Retype the entries exactly, but skip the pictures.

[Material provided]

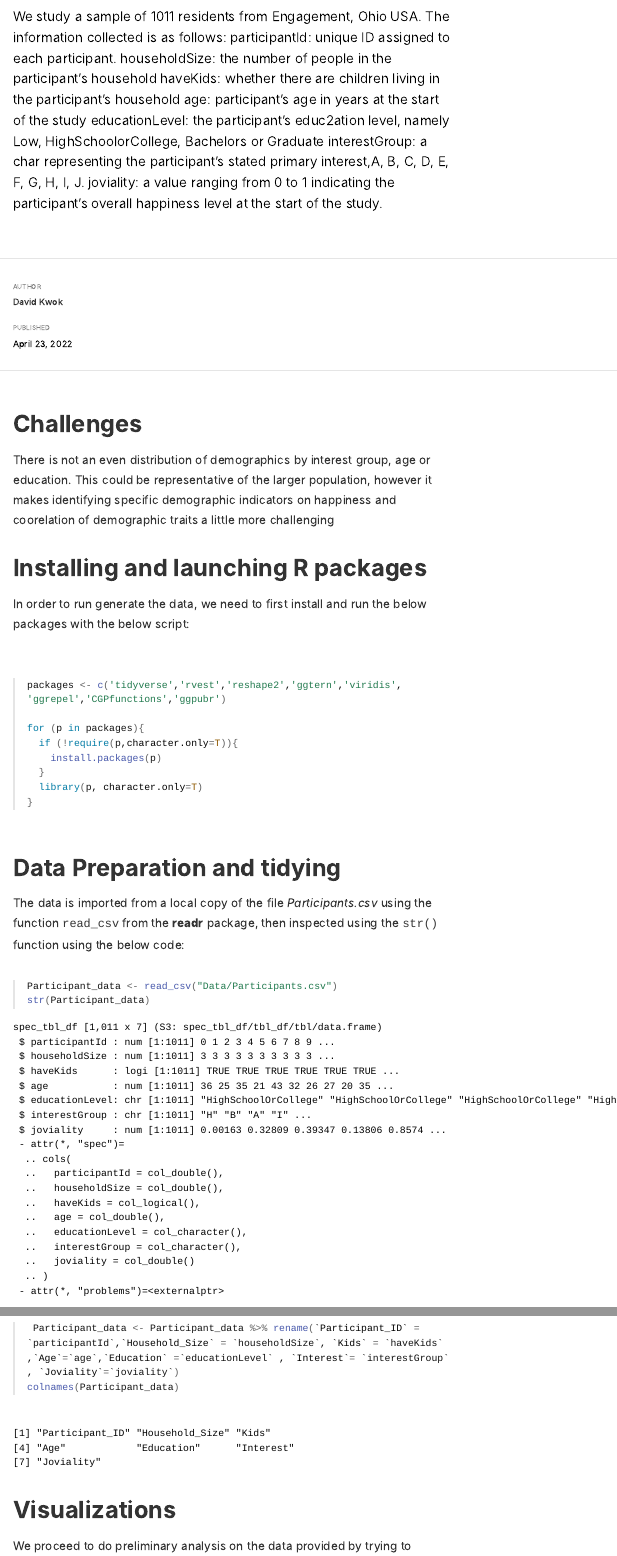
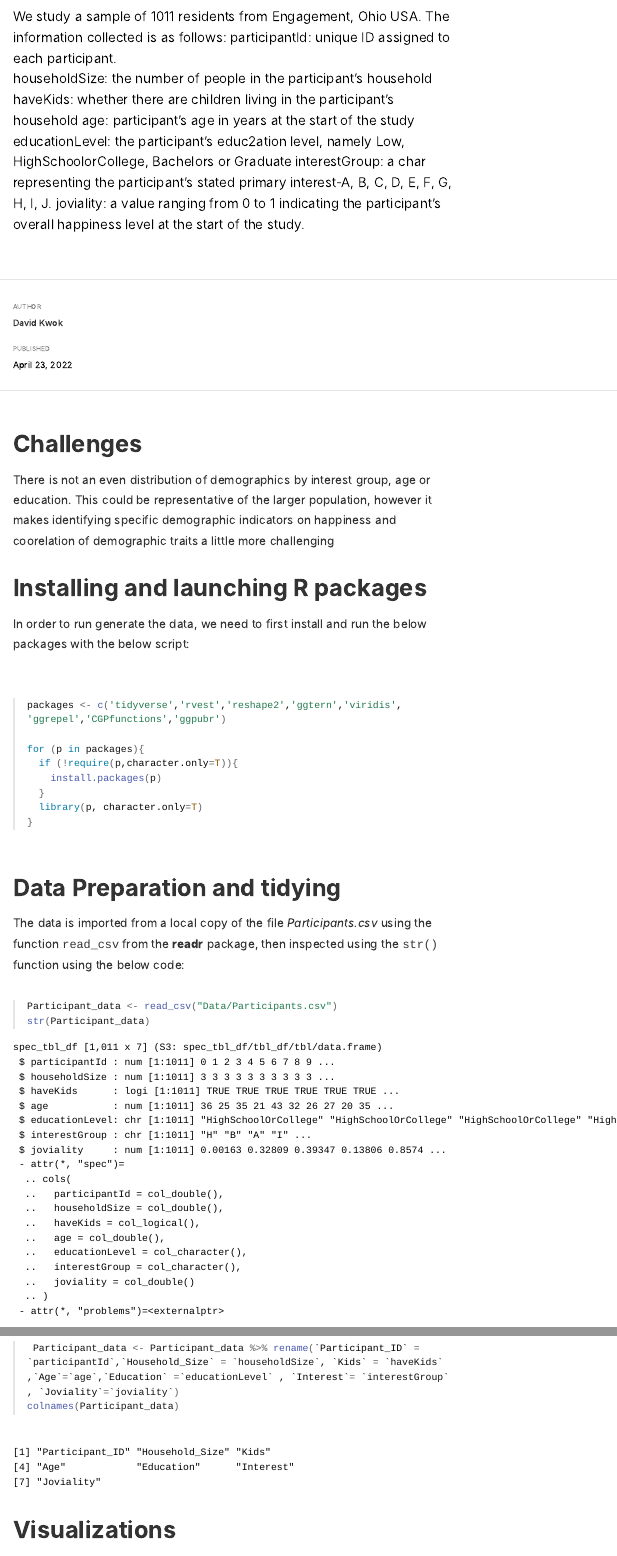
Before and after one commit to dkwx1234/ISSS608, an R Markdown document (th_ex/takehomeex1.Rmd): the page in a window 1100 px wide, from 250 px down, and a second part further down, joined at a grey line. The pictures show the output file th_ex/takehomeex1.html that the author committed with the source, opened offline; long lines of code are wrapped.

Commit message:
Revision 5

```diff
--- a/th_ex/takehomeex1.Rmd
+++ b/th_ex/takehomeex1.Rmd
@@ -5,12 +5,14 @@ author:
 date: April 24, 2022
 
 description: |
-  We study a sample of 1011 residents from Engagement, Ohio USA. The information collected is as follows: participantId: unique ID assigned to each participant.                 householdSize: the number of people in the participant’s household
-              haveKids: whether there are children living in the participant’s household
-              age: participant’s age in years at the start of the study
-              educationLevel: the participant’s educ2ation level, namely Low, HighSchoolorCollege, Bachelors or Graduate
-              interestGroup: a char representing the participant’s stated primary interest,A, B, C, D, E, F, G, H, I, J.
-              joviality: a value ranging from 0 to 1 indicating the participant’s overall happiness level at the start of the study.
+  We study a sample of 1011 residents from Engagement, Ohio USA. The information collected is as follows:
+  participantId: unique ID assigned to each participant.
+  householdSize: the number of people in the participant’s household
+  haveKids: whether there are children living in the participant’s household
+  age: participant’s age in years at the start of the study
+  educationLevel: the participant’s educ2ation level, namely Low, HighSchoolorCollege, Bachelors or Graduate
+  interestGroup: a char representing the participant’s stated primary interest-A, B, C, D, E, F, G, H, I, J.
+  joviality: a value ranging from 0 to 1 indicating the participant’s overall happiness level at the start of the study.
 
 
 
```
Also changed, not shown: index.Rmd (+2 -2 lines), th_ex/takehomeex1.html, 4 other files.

[/Material provided]

▶ Written response
Before and after one commit to dkwx1234/ISSS608, an R Markdown document (th_ex/takehomeex1.Rmd): the page in a window 1100 px wide, from 250 px down, and a second part further down, joined at a grey line. The pictures show the output file th_ex/takehomeex1.html that the author committed with the source, opened offline; long lines of code are wrapped.

Commit message:
Revision 5

```diff
--- a/th_ex/takehomeex1.Rmd
+++ b/th_ex/takehomeex1.Rmd
@@ -5,12 +5,14 @@ author:
 date: April 24, 2022
 
 description: |
-  We study a sample of 1011 residents from Engagement, Ohio USA. The information collected is as follows: participantId: unique ID assigned to each participant.                 householdSize: the number of people in the participant’s household
-              haveKids: whether there are children living in the participant’s household
-              age: participant’s age in years at the start of the study
-              educationLevel: the participant’s educ2ation level, namely Low, HighSchoolorCollege, Bachelors or Graduate
-              interestGroup: a char representing the participant’s stated primary interest,A, B, C, D, E, F, G, H, I, J.
-              joviality: a value ranging from 0 to 1 indicating the participant’s overall happiness level at the start of the study.
+  We study a sample of 1011 residents from Engagement, Ohio USA. The information collected is as follows:
+  participantId: unique ID assigned to each participant.
+  householdSize: the number of people in the participant’s household
+  haveKids: whether there are children living in the participant’s household
+  age: participant’s age in years at the start of the study
+  educationLevel: the participant’s educ2ation level, namely Low, HighSchoolorCollege, Bachelors or Graduate
+  interestGroup: a char representing the participant’s stated primary interest-A, B, C, D, E, F, G, H, I, J.
+  joviality: a value ranging from 0 to 1 indicating the participant’s overall happiness level at the start of the study.
 
 
 
```
Also changed, not shown: index.Rmd (+2 -2 lines), th_ex/takehomeex1.html, 4 other files.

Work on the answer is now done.